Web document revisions
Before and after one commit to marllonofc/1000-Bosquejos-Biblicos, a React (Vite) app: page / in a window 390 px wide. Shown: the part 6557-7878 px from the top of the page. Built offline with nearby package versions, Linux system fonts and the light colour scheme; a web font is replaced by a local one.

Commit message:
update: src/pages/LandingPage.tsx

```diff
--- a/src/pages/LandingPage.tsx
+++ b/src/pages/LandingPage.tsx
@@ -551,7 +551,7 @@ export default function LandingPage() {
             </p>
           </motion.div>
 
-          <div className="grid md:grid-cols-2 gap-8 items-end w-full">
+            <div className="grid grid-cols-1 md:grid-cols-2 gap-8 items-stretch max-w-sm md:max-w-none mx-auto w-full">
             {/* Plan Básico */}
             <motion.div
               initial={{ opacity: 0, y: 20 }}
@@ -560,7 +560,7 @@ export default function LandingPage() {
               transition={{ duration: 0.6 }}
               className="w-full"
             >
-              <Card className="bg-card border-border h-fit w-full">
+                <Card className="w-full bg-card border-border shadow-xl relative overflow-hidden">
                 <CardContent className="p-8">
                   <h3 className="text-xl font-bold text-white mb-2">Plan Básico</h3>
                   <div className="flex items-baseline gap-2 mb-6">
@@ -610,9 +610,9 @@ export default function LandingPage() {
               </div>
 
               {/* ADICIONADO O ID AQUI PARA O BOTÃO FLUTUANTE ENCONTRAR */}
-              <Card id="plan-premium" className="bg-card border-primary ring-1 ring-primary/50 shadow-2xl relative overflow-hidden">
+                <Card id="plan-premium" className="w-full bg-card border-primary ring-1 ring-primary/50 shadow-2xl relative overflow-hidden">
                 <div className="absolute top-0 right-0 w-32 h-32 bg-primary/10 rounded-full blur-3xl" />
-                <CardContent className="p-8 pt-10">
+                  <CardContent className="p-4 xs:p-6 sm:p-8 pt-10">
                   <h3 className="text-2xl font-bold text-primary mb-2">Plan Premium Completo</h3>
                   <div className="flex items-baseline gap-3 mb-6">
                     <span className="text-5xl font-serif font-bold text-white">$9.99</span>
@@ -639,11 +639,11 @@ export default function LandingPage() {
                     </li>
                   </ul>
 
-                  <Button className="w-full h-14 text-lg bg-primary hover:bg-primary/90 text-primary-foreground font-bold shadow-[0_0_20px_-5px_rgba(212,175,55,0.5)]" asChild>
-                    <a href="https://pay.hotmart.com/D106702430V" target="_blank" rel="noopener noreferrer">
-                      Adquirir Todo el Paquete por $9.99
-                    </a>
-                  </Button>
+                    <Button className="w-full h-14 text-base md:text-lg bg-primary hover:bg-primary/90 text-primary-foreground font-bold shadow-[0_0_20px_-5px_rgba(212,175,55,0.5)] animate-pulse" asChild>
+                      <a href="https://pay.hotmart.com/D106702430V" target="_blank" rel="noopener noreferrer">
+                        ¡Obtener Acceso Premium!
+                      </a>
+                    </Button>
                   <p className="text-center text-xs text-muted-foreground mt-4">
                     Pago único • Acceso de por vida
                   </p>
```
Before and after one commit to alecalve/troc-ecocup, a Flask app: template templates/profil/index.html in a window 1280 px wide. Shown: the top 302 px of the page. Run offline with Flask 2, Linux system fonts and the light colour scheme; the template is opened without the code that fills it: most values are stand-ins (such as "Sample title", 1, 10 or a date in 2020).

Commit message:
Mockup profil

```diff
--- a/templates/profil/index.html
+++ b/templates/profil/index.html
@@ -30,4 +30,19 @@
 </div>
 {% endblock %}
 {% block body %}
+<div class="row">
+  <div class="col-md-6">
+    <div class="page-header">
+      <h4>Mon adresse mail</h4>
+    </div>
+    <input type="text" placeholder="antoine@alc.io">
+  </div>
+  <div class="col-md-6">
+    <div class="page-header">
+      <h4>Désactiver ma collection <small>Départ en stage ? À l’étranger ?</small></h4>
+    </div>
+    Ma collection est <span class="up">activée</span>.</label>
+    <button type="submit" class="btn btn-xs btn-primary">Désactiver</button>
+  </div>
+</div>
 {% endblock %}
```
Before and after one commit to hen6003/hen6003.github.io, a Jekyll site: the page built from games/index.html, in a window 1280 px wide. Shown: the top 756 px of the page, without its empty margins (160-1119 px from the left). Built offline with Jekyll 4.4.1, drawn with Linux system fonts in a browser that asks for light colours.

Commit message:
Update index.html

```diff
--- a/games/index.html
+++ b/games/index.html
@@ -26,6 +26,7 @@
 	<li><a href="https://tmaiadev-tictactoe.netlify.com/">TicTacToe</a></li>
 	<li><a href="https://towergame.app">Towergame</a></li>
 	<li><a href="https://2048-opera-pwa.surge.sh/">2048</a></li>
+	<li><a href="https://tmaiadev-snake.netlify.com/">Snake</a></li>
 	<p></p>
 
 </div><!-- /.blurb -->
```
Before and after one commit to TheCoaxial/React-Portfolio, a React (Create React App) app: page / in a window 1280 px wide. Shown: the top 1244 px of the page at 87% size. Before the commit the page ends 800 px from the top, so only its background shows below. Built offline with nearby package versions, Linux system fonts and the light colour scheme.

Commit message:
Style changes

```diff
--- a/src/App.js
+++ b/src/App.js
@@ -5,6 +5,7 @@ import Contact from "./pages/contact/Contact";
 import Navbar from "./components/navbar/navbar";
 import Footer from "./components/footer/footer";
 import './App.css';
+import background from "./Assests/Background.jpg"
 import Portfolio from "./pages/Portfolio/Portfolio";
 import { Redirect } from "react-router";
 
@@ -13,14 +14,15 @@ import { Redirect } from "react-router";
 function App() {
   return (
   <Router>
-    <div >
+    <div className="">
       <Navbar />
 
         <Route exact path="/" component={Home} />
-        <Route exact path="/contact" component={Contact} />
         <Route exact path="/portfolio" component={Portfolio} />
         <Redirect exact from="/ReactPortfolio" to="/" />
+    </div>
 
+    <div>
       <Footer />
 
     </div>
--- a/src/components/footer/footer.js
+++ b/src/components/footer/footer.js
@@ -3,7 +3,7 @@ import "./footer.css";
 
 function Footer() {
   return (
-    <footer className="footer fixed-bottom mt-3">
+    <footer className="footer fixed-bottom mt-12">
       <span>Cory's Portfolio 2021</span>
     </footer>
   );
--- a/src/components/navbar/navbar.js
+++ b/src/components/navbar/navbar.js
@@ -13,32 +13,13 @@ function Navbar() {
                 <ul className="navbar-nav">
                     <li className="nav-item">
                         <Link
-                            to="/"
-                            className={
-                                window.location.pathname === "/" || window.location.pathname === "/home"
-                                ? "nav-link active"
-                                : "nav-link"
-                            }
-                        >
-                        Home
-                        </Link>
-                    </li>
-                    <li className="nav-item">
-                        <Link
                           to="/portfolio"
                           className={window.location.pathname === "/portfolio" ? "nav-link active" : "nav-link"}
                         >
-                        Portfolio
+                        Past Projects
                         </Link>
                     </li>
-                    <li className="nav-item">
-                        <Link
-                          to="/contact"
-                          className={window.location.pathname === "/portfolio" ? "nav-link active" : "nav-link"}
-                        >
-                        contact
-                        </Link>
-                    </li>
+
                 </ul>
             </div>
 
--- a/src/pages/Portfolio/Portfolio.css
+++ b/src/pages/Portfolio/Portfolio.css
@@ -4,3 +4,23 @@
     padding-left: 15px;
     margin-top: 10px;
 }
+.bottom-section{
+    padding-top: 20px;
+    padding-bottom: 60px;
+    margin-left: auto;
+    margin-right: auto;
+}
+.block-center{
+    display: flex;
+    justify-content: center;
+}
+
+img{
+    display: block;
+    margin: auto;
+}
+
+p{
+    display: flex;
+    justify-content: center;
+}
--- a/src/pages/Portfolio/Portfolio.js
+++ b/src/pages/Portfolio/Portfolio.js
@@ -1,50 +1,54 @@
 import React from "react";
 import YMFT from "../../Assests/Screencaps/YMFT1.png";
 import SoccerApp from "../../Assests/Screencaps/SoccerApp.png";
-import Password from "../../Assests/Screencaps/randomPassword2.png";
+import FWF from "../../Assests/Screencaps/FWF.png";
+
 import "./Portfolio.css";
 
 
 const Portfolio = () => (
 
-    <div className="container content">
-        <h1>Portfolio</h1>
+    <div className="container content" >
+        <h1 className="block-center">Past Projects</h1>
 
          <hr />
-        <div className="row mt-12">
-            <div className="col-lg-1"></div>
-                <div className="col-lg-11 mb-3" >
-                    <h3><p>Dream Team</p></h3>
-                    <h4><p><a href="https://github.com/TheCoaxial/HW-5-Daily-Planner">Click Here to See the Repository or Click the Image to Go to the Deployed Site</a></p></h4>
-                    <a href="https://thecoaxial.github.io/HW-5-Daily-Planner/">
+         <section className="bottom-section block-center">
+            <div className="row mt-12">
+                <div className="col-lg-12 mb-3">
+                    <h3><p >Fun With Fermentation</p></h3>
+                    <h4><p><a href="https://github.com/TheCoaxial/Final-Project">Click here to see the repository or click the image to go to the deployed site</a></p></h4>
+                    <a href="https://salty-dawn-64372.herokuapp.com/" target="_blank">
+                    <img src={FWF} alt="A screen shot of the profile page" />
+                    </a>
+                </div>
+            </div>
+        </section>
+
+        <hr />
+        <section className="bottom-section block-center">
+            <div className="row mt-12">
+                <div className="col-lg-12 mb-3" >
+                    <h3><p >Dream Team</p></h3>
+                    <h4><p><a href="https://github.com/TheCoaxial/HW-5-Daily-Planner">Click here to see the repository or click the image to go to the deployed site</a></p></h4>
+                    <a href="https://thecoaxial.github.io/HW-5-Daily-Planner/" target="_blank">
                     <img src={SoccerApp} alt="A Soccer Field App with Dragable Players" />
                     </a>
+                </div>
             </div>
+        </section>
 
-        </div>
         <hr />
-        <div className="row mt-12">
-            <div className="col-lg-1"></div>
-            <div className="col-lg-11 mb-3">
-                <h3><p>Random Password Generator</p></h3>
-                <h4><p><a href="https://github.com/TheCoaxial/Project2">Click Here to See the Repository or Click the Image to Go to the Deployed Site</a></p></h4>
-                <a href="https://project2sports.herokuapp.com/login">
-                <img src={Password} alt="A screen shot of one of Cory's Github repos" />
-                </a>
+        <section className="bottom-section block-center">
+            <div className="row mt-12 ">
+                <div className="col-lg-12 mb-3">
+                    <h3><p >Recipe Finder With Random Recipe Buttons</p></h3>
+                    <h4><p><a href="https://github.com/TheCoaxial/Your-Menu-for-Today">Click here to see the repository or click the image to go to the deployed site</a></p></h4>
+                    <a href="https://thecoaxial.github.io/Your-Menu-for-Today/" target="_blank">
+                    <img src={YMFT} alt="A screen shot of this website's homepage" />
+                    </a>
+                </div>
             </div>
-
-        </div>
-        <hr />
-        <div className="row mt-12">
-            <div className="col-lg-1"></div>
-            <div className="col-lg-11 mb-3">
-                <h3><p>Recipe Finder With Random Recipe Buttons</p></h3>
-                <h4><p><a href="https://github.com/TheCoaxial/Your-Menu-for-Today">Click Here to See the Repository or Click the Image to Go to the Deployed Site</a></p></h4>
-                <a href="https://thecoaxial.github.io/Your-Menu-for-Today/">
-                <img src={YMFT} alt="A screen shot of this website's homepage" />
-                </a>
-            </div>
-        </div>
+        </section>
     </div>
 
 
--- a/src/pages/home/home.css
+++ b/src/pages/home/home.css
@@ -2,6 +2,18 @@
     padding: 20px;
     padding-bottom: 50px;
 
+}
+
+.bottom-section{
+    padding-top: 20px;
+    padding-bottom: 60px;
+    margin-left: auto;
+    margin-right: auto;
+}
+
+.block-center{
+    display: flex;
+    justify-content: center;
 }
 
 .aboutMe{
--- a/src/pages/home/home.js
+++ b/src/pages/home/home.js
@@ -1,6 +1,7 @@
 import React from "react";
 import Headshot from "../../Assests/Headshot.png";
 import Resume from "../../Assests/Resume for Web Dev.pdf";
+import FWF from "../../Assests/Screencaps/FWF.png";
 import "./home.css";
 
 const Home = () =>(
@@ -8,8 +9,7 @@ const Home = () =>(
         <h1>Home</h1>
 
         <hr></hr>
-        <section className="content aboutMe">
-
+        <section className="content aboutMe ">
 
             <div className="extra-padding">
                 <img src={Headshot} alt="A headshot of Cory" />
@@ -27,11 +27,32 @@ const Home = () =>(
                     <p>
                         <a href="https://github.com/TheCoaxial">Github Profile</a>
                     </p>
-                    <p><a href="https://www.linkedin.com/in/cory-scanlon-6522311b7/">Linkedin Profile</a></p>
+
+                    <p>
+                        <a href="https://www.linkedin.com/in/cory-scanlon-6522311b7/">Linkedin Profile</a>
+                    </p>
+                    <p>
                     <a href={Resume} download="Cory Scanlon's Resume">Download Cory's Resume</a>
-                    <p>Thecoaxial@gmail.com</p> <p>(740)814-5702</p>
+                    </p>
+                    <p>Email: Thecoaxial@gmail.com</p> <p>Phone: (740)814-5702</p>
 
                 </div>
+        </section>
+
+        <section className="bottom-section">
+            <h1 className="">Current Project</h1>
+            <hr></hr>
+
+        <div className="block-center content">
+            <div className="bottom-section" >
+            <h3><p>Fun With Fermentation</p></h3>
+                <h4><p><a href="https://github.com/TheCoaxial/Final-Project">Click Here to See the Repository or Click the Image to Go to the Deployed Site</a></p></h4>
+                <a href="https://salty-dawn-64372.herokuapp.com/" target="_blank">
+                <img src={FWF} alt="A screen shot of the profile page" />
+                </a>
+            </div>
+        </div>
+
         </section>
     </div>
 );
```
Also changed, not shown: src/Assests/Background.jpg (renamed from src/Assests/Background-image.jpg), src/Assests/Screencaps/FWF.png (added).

• _PROBLEM DESCRIPTION_
Among the records above, find the lines where the word "default" appears and copy them.

• _EXERCISE RESPONSE_
@@ -551,7 +551,7 @@ export default function LandingPage() {
@@ -560,7 +560,7 @@ export default function LandingPage() {
@@ -610,9 +610,9 @@ export default function LandingPage() {
@@ -639,11 +639,11 @@ export default function LandingPage() {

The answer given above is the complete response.